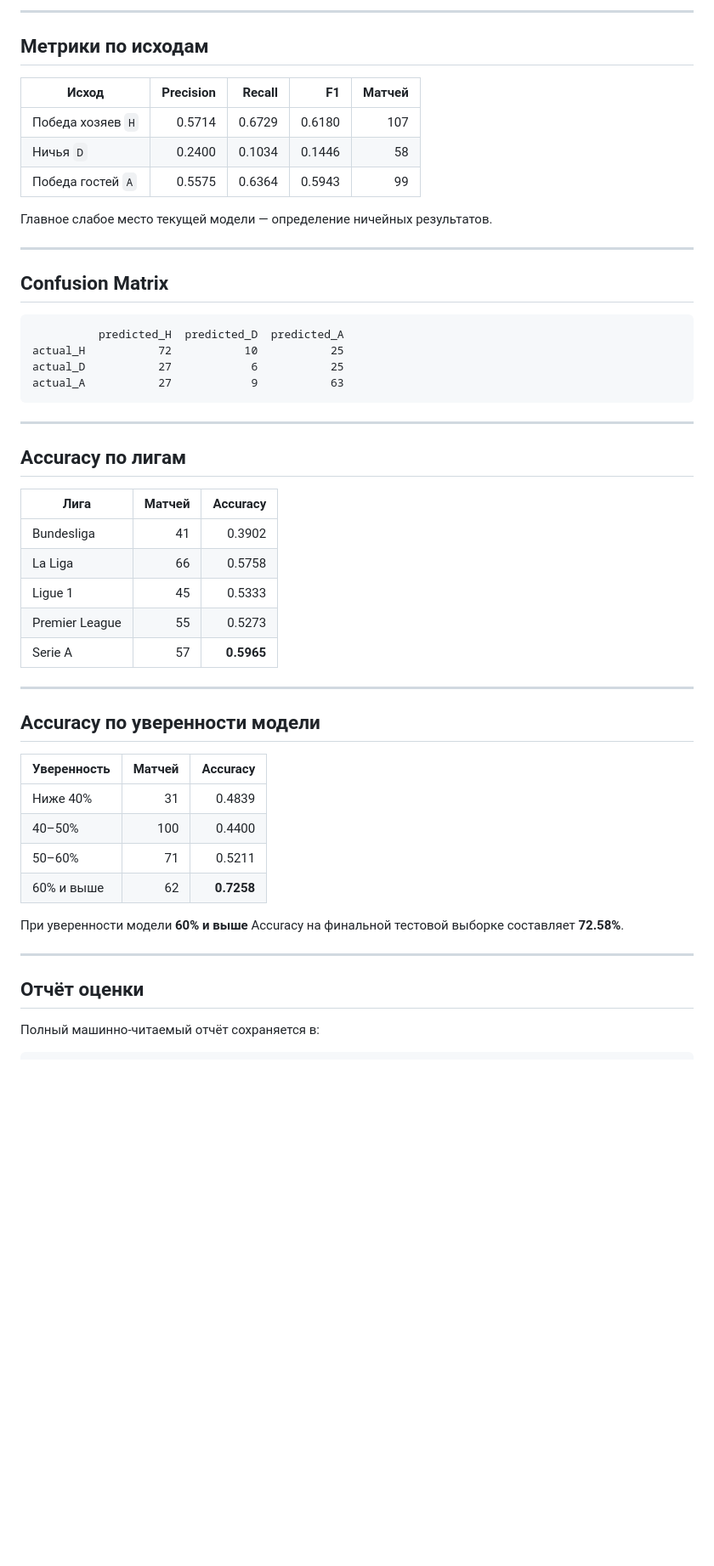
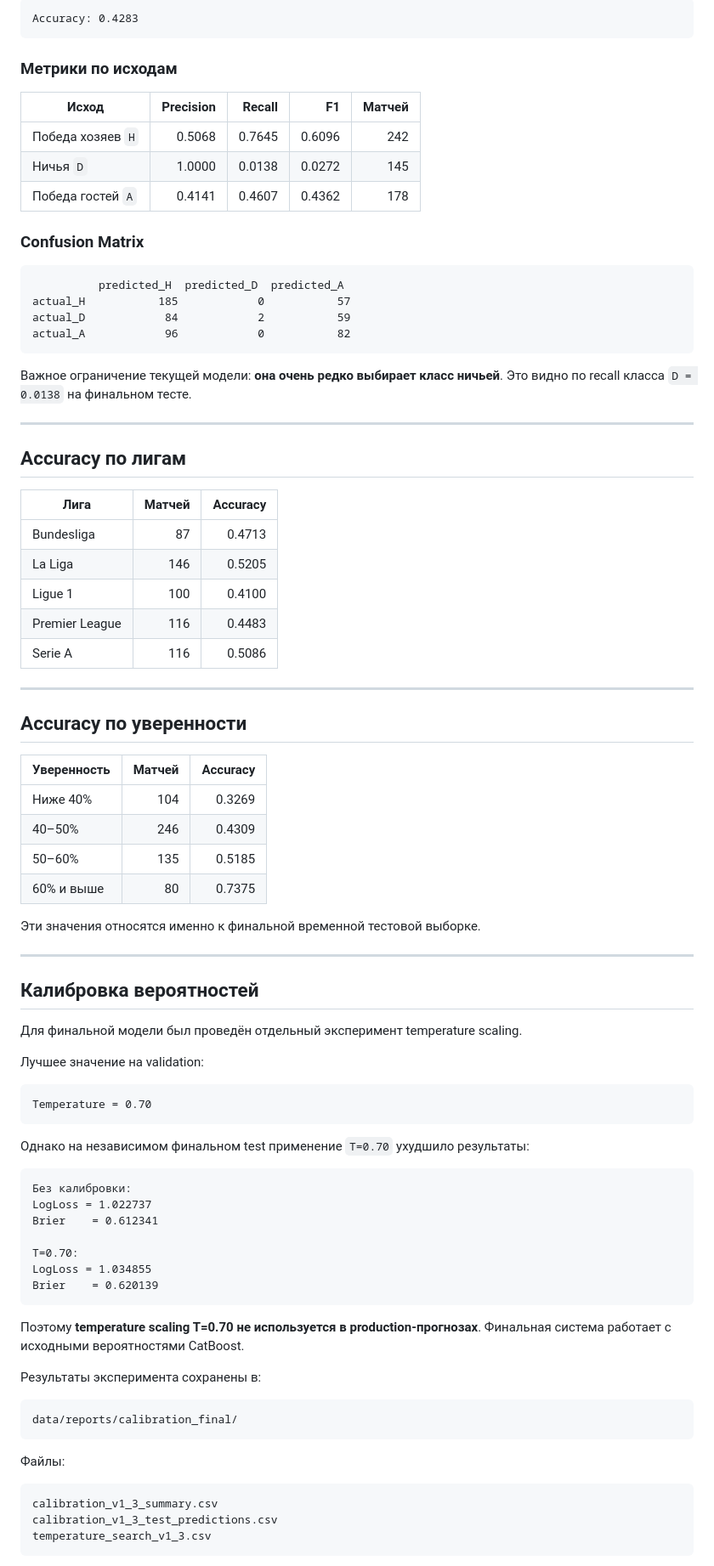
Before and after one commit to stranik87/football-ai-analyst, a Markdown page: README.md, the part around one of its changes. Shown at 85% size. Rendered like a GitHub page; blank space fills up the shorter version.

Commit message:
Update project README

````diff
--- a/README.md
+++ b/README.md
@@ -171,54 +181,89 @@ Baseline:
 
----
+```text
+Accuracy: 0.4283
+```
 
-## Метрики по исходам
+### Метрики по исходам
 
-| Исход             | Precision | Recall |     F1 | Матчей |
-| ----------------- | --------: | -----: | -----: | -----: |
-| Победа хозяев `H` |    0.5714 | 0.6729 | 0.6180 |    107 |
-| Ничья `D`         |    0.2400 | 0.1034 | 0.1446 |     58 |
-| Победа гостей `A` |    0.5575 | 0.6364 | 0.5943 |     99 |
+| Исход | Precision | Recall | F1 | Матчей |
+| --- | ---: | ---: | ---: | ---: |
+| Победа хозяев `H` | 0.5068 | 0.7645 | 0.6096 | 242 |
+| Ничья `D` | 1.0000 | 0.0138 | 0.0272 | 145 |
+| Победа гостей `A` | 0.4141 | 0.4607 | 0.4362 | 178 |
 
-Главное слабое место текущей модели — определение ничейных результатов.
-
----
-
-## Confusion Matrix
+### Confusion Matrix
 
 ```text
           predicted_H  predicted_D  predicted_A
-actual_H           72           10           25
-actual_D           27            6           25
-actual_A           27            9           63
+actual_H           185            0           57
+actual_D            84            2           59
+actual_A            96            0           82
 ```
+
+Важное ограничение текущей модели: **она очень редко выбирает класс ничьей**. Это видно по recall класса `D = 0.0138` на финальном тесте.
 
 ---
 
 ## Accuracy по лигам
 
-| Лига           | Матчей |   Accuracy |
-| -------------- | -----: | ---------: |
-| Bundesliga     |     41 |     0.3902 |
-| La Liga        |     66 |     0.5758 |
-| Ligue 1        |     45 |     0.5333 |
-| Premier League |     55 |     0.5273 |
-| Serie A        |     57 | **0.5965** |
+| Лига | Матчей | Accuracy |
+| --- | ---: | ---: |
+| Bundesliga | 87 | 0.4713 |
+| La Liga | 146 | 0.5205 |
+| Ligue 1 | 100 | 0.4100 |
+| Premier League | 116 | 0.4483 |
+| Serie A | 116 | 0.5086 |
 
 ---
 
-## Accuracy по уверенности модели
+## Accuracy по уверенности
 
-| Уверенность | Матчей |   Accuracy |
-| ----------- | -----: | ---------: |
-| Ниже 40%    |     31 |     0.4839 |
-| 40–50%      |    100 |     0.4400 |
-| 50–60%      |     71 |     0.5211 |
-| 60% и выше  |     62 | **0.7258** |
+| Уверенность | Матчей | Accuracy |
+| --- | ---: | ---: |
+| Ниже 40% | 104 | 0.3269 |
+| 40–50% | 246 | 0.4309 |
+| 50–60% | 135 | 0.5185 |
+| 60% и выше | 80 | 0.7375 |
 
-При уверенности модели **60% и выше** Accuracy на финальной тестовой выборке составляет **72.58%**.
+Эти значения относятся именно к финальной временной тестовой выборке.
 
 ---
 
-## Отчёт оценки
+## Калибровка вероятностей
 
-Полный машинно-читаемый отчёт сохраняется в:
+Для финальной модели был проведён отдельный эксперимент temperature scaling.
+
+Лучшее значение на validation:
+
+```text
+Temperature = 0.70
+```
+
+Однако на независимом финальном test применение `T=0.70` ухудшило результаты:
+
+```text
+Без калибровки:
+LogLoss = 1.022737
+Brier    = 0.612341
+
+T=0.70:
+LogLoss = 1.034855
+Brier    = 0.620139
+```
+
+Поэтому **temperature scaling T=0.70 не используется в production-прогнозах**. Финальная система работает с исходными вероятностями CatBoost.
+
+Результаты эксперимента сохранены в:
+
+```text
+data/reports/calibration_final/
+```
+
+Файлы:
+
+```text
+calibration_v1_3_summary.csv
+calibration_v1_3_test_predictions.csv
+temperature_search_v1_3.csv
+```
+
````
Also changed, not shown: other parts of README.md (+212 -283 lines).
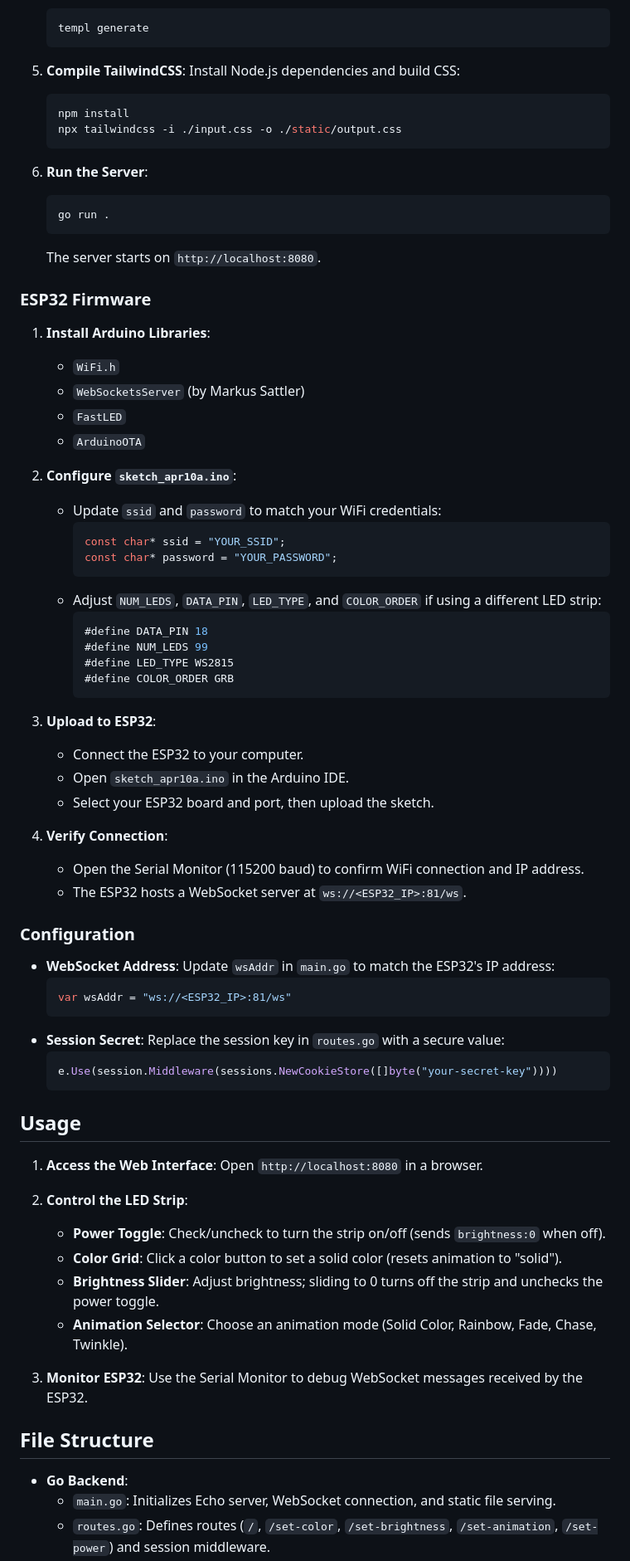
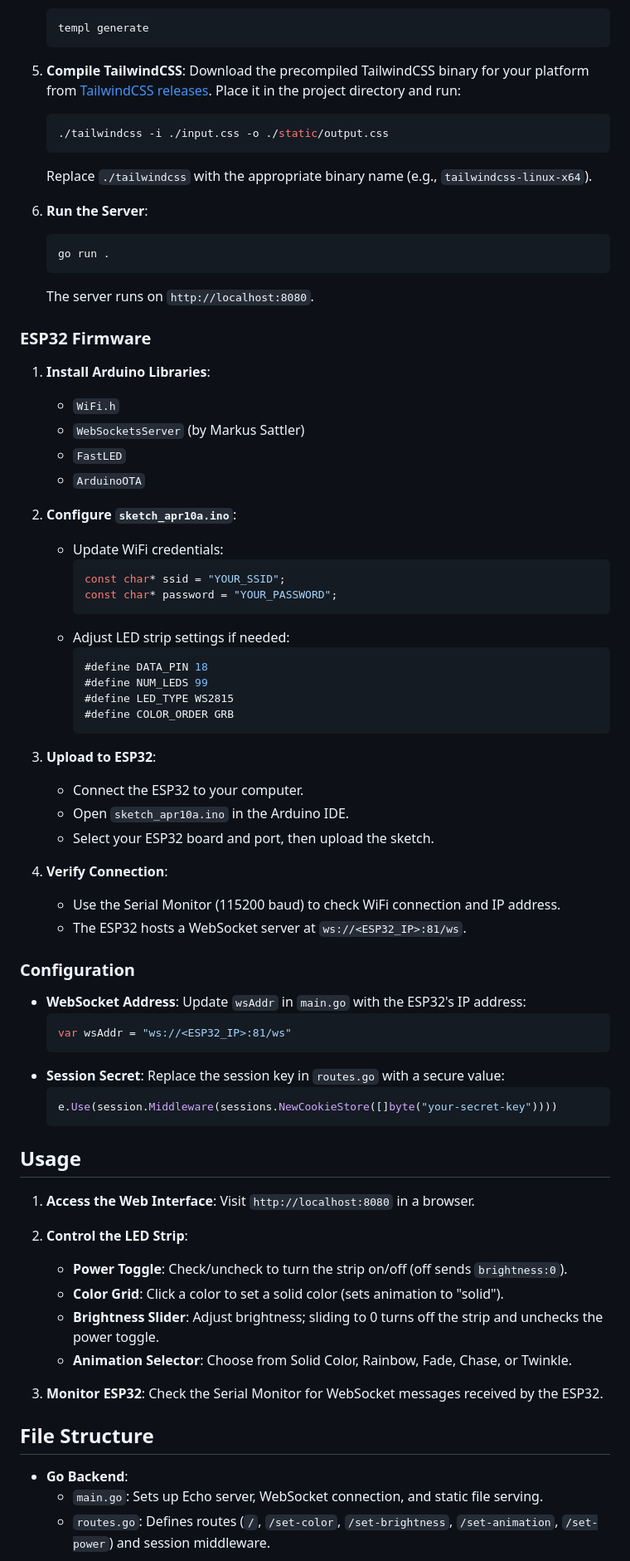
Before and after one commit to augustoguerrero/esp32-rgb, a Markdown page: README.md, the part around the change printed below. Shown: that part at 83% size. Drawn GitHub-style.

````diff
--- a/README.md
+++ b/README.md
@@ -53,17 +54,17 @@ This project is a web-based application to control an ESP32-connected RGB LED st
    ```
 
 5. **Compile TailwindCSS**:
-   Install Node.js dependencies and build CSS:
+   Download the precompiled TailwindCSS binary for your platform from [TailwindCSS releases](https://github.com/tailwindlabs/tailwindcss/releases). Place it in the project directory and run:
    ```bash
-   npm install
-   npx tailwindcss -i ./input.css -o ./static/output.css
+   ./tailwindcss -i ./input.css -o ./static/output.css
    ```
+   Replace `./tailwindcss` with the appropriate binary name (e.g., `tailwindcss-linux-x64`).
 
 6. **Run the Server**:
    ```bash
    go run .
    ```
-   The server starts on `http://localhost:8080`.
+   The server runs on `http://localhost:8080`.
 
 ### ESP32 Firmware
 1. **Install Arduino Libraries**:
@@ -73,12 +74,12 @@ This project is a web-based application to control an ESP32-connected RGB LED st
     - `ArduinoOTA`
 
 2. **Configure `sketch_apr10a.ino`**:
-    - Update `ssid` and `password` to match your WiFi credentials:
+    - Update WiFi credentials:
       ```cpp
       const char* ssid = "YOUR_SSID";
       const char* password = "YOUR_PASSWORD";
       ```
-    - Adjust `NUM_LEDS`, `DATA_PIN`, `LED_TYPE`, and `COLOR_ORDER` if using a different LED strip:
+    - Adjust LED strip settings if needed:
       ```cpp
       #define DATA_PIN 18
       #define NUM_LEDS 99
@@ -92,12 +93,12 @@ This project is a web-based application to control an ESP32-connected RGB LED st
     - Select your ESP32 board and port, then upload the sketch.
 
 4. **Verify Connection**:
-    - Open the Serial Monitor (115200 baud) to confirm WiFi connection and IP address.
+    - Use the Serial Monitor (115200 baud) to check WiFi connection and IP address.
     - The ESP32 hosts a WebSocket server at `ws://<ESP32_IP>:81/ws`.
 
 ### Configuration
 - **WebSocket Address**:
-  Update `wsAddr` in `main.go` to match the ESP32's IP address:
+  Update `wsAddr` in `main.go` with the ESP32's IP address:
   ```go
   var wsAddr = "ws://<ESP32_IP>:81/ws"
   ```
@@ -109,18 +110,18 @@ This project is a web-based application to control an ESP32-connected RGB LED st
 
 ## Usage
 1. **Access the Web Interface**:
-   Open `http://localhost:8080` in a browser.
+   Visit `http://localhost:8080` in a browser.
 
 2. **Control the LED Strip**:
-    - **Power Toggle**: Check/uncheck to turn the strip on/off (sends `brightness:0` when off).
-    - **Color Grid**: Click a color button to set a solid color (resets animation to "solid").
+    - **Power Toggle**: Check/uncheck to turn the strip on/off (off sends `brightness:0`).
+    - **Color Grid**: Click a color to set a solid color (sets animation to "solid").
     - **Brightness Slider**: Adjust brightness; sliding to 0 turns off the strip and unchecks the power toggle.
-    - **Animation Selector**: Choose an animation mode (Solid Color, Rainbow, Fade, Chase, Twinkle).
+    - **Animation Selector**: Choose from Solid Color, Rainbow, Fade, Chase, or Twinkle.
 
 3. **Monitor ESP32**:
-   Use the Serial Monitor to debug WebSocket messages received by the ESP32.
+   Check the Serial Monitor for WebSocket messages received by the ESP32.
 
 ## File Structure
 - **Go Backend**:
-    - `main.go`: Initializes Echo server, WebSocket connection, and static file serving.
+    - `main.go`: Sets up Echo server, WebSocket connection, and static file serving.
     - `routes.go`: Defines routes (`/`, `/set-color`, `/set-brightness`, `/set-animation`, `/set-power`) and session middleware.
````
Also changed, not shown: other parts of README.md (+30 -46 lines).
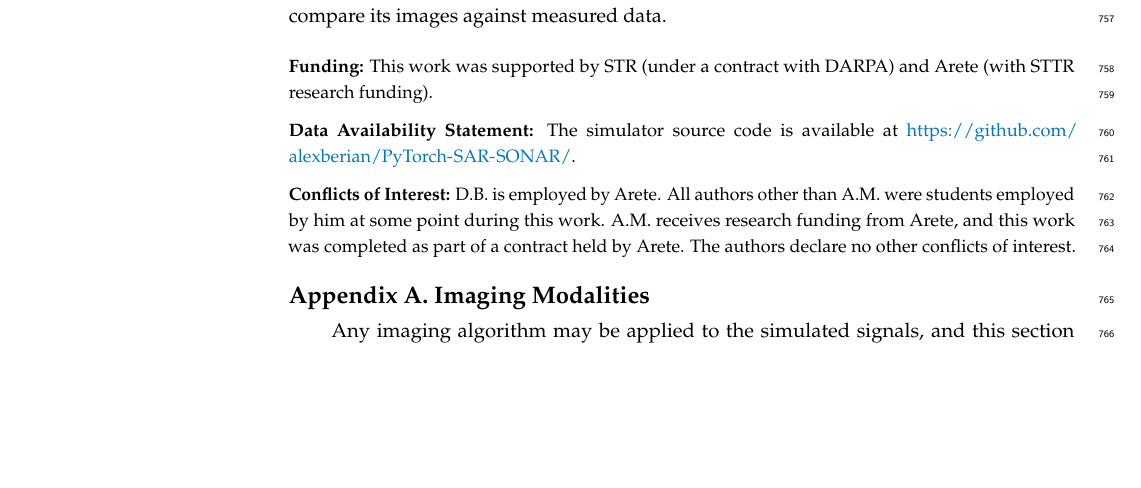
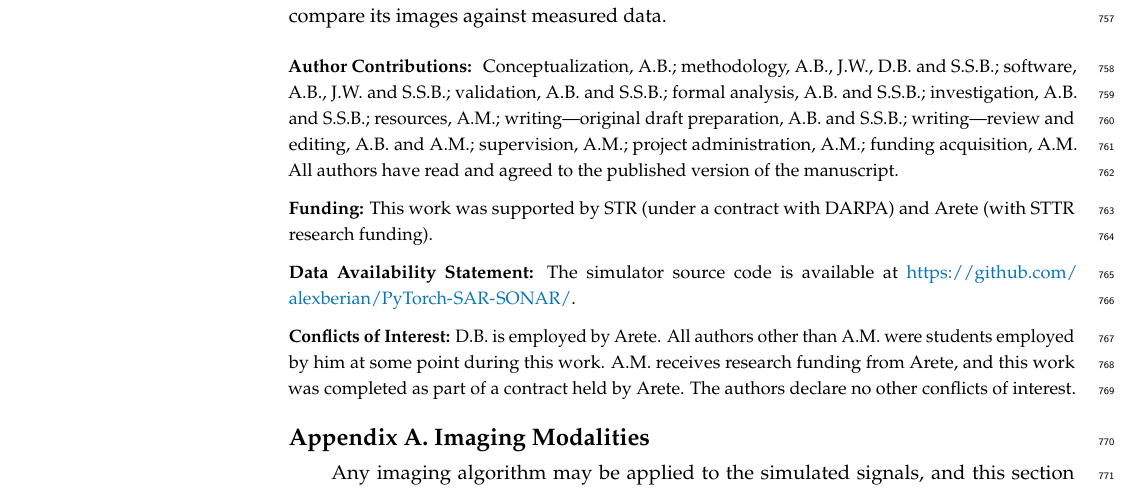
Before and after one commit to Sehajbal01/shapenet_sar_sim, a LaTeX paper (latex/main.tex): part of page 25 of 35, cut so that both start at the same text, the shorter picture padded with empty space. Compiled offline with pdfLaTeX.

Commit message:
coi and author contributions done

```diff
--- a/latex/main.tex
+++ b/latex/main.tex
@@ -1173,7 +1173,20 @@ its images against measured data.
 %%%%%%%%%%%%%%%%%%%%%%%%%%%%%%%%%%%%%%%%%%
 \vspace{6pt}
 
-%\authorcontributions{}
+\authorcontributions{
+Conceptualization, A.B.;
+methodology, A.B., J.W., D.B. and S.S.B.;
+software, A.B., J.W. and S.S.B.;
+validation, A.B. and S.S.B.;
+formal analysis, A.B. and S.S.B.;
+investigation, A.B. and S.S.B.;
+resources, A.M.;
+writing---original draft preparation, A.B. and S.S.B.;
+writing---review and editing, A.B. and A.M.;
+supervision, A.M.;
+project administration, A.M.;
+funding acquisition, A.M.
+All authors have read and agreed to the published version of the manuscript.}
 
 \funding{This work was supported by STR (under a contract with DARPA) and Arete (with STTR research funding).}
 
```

◆ **WHAT IS EXPECTED**
Search the entries above for the string "Click", and report each line where it occurs.

◆ **TASK OUTPUT**
-    - **Color Grid**: Click a color button to set a solid color (resets animation to "solid").
+    - **Color Grid**: Click a color to set a solid color (sets animation to "solid").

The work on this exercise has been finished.